You don’t always have to be a native singer of the country you represent to take part into the Eurovision Song Contest. In some years, we’ve even been able to enjoy the music of international artists from other continents. Since today marks Canada’s 150th anniversary as a country, let’s look back at 5 of the biggest contributions Canadians made to Eurovision.
The most recent performer, Rykka was born in Vancouver, British Columbia. Her grand parents were all born in Europe, although only one of them is from Switzerland, which is the country Rykka represented at the 2016 Eurovision Song Contest with the song The Last Of Our Kind. Most of her ancestry actually seem to come from the Netherlands.. Unfortunately, Rykka finished last during the second semi-final with only 28 points. Despite this, Rykka continues to perform, mainly in Canada. In fact, she will be featured today in Vancouver’s Canada Day celebration. If you are in the area, she will be playing at the Coast Capital Stage on Canada Place Way and Thurlow at 4:30pm local time.
You can watch Rykka perform her song The Last of Our Kind at the dress rehearsal below.
One of the first Canadian to be featured on the Eurovision stage and that was back in 1986 for Luxembourg. Born in Manitoba, Sherisse Laurence (now known as Sherisse Stevens) was a TV host and musician back in Canada in the late 70s and 80s. She hosted the show Circus on CTV until 1983. In 1986, sang L’Amour De Ma Vie for Luxembourg at the Eurovision Song Contest. The song was performed first the night of the contest and Sherisse secured a very respectable third place with 117 points. She is now a choir director in the town of Huntsville, Ontario.
You can watch the Eurovision performance os Sherisse below with English subtitles.
Annie Cotton was born in Laval, Québec. she played in various teen shows and soap operas during the 1990s which were popular in French Canada such as Watatatow and Virginie. She took part in the 1993 Eurovision Song Contest in Millstreet Ireland, with the song Moi, Tout Simplement (Me, All Simply). Representing Switzerland, the song collected a very respectable 148 points and earned her a 3rd place.
You can watch Annie perform Moi, Tout Simplement below.

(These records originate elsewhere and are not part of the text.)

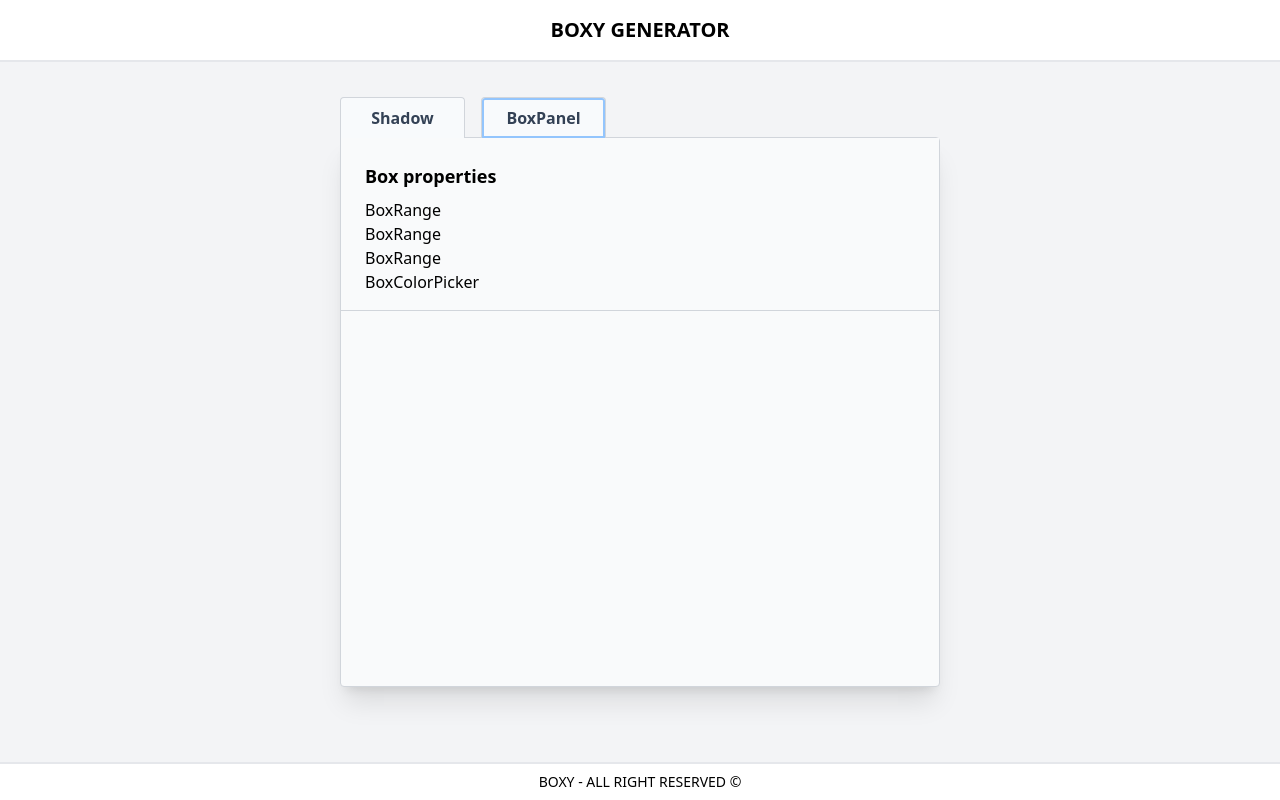
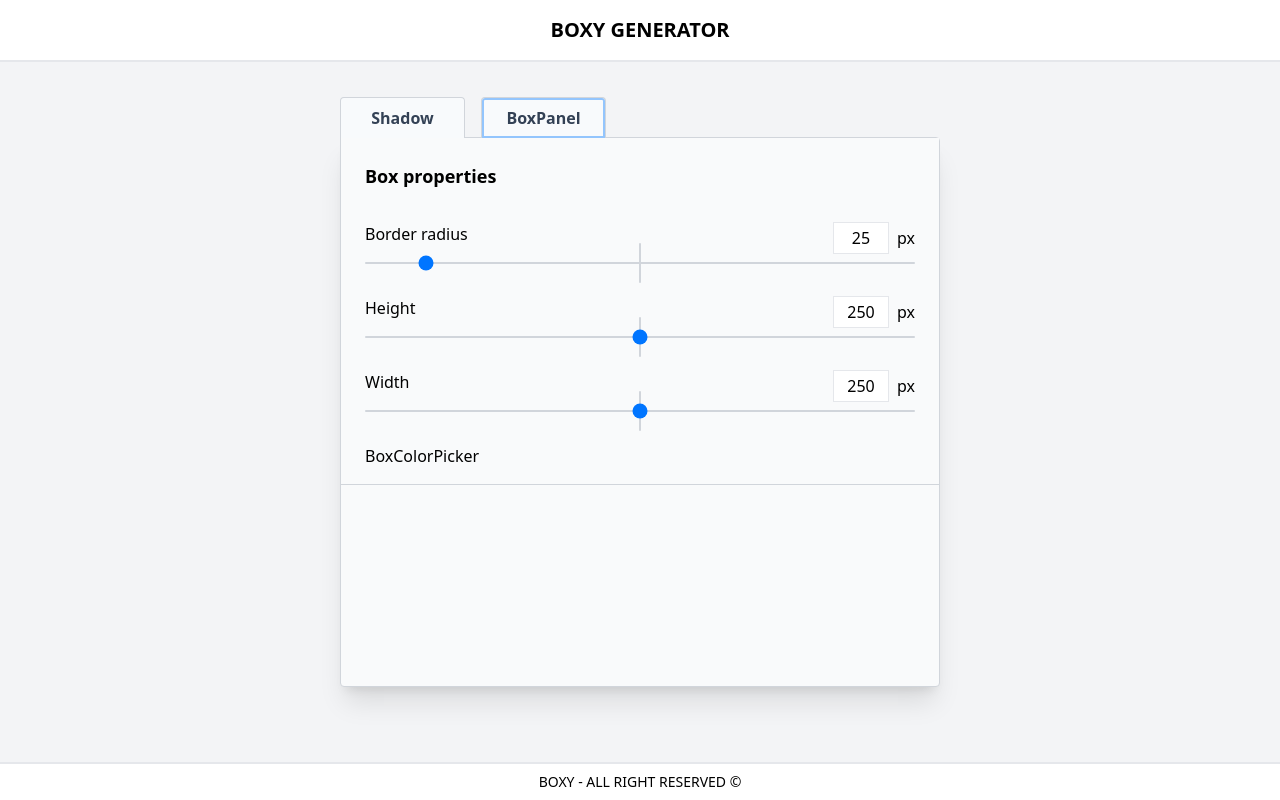
Before and after one commit to musellix/formation-react, a React (Vite) app in the folder 10.Boxy-project/: page / in a window 1280 px wide. Both pictures are taken after a click on the button "BoxPanel". Built offline with nearby package versions, Linux system fonts and the light colour scheme.

Commit message:
10 - Projet Boxy-generator - inputs range

```diff
--- a/10.Boxy-project/src/features/boxProperties.js
+++ b/10.Boxy-project/src/features/boxProperties.js
@@ -37,7 +37,8 @@
     initialState,
     reducers: {
         updateBoxValue: (state, action) => {
-
+            const elt = state.find(el => el.inputNumber === action.payload.inputNumber)
+            elt.value = action.payload.value
         },
     }
 })
--- a/10.Boxy-project/src/layouts/BoxPanel/BoxRange.jsx
+++ b/10.Boxy-project/src/layouts/BoxPanel/BoxRange.jsx
@@ -1,7 +1,48 @@
 import React from 'react'
+import { useDispatch } from 'react-redux'
+import { updateBoxValue } from '../../features/boxProperties'
 
-export default function BoxRange() {
+export default function BoxRange({inputData}) {
+    const dispatch = useDispatch()
+
+    function handleInputs(e) {
+        dispatch(updateBoxValue({
+            inputNumber: inputData.inputNumber,
+            value: e.target.value,
+        }))
+    }
+
   return (
-    <div>BoxRange</div>
+    <div className='my-8'>
+        <div className='flex justify-between'>
+            <p>{inputData.name}</p>
+
+            {/* le input text */}
+            <div className='flex items-baseline mb-2'>
+                <input
+                    value={inputData.value}
+                    onChange={handleInputs}
+                    className='w-14 h-8 mr-2 border border-gray-200 text-center'
+                    type="number"
+                />
+                <p>px</p>
+            </div>
+        </div>
+
+        {/* la barre de defilement */}
+        <div className='relative z-0 w-full flex items-center'>
+            <input
+                value={inputData.value}
+                onChange={handleInputs}
+                min={inputData.minMax[0]}
+                max={inputData.minMax[1]}
+                type="range"
+                className='w-full h-[2px] bg-gray-300 rounded-lg appearance-none cursor-pointer'
+            />
+            <div
+                className='absolute -z-10 top-1/2 left-1/2 -translate-x-1/2 -translate-y-1/2 w-0.5 h-10 bg-gray-300 rounded'>
+            </div>
+        </div>
+    </div>
   )
 }
```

Born in Bathurst, New Brunswick with Acadian roots, Natasha St-Pier represented France at the 2001 Eurovision Song Contest with the song Je N’Ai Que Mon Âme. After releasing her first album only in Canada back in the late 1990s and taking part in the musical Notre Dame de Paris, this worked as her platform to launch her European career. On the night of Eurovision, Je N’Ai Que Mon Âme, was one of the front-runners and finished fourth place with 142 points. This remains France’s best result in over 20 years. Natasha enjoyed a very successful career after her participation releasing 7 albums with her 2006 release Longueur D’Ondes topping the French charts.
In 2016, to celebrate the 60th anniversary of the Eurovision Song Contest, Natasha was invited to perform her entry at a special event, you can watch it here.
And of course, how can we not mention her, our national treasure! Back in the 1980s, Céline Dion was mostly only known in French-speaking Canada. After releasing her first mainstream pop album Incognito in 1987. Hoping to crack the European market, Céline entered the national selection of Switzerland with the song Ne Partez Pas Sans Moi. The song ended up not only winning the national selection but winning the 1988 Eurovision Song Contest in Dublin. It scored at total 137 points, only 1 ahead of the United Kingdom’s entry which made it one of the tightest race for a winner ever. Céline continued a massive career across the globe after releasing music in English and other languages.
Watch her winning performance of Ne Partez Pas Sans Moi below with English subtitles.
Despite not being an eligible country to take part in the contest (yet), Canada has proven to be a great contributor to the Eurovision Song Contest. Let’s hope it won’t take another 150 years for the next Canadian entry!
Happy Canada day to everyone!